Martin went to collect the car back at the ferry terminal, we loaded up and off we went. Next stop Nelson. We stopped at Blenheim for morning coffee, socks (thick pairs to go with my newly acquired fur lined snow boots), and a camera lens cap replacement since my old one is somewhere at the bottom of the Cook Straits.
Lunch was at the Captain’s Daughter in Havelock.
These were the most enormous green lipped mussels that I have ever seen. This was a lovely place to stop, a roaring fire, a view over the river, and a chance for Eleanor to say “Mum, those people by the fire were on the boat”. One of the children that was with the family was a girl that Eleanor had befriended on the boat.
Then onto Nelson YHA and a supermarket. Our first supermarket since China, we got a bit excited to find Applewood, smoked cheddar cheese (made near to where we used to live in Somerset).
Friends who we have talked to, have said that Nelson is lovely. We didn’t see a lot of it, but it was here that Eleanor wanted to cook dinner. On our first day in Wellington she had been a little taken aback that we had to wash our own breakfast dishes. So it was lovely that Eleanor wanted to make spaghetti bolognese. We had actually bought more than enough ingredients and so we gave these to another hosteller. In all the hostels Eleanor struck up conversations with fellow travellers while either washing dishes or cooking. In all of them, she made them believe that she does exactly the same at home (!)
Eleanor was wearing her Dulwich Suzhou FC hoodie in the YHA, and so a couple, who were Irish started talking to us as they to lived in Suzhou as well and were teachers at the other Suzhou international school, SSIS. Now we didn’t tell anyone about meeting David and Maryann, but the next day I got a message from my Aussie counselling colleague, Jim, who was in Australia (who married an Irish girl) asking me how David and Maryann were. Up until the day before I didn’t know who they were! But they had messaged Jim about us!

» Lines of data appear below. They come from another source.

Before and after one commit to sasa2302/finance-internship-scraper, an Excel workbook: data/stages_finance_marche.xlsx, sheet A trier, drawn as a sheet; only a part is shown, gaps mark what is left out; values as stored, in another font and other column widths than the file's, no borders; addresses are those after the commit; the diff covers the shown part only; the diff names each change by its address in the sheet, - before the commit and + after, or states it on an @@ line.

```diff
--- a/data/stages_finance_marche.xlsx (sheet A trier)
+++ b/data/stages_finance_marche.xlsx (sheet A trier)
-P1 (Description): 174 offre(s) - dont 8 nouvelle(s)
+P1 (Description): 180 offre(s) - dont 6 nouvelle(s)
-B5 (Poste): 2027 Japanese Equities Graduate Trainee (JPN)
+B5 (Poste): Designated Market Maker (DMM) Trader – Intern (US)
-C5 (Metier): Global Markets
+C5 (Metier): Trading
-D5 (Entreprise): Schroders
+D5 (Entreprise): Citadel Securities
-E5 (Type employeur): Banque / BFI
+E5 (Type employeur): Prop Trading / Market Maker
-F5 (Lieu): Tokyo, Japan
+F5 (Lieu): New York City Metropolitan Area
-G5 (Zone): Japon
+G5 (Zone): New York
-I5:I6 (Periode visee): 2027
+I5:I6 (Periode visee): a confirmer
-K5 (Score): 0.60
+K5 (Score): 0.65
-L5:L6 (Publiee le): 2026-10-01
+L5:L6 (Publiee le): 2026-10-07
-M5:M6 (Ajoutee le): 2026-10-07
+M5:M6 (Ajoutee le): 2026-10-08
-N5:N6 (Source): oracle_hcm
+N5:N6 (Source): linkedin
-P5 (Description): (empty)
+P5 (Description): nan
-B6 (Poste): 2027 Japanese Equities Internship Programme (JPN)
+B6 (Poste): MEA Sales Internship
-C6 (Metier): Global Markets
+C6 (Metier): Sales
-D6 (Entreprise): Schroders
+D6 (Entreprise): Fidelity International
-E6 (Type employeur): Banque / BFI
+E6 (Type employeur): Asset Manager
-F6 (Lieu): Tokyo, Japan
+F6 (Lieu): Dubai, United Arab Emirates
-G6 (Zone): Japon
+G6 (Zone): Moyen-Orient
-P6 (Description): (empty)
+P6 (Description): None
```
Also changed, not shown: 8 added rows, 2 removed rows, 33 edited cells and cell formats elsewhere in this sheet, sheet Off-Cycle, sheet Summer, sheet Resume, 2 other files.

Two days later… sat in the YHA at Franz Josef, who walks in – David and Maryann. (left hand side) Also in the YHA, were again, people who Eleanor had met and played with on the ferry (different people to the ones met at the Captain’s Daughter). Also Lions supporters not at the second test, Max, Maria and their two children were travelling round NZ (and the rest of the world Round The World Eleanor and I watched the second test with them in the pub. Max had put a bet on the Lions winning. The bet paid out which bought them tickets to the 3rd test in Auckland where they had accommodation already booked! We agreed that we would meet them in Queenstown, as our last night there would coincide with their visit there.
The final incident of unplanned “its a small world” was when we were in Te Anau, we were at the local park beside the YHA and Eleanor began playing with a girl, she was a New Zealander and so we didn’t think anything of it, until we were on a small boat at Milford Sound the next day. A lady came up to me and said “Are you Eleanor’s mum?” it was the mother of the girl at the park the day before. Needless to say Eleanor was over the moon that there was someone of her own age on the boat.
Our planned reunions included; in Wellington and Queenstown Graham, a cousin; in Matamata (near Hobbiton) Campbell and his daughter, Campbell will be at our school from November; in Auckland we met up with Maia and Heather and their son, Kaiden. I first met Heather at Pax Lodge (a World Centre for WAGGGS – World Association of Girl Guides and Girl Scouts), then Maia took over from her before moving onto CHQ (Girlguiding headquarters), we met them in at the Skytower for dinner – tip – if you book the restaurant at the top of the tower, The Sugar Club, you get up the tower earlier for “free”. They both now work in Auckland. Martin also met a school friend, Damian. They hadn’t seen each other since they were 16. And in Rotorua, we met with Heather. Heather was one of my first guides and young leaders when I guided in Sherborne (Girlguiding). She showed us a spot near Wai-O-Tapu Thermal Wonderland where two rivers meet, one cold, one hot – instant river bath/spa. (keep going on the loop road until you see a bridge, park there and take steps down)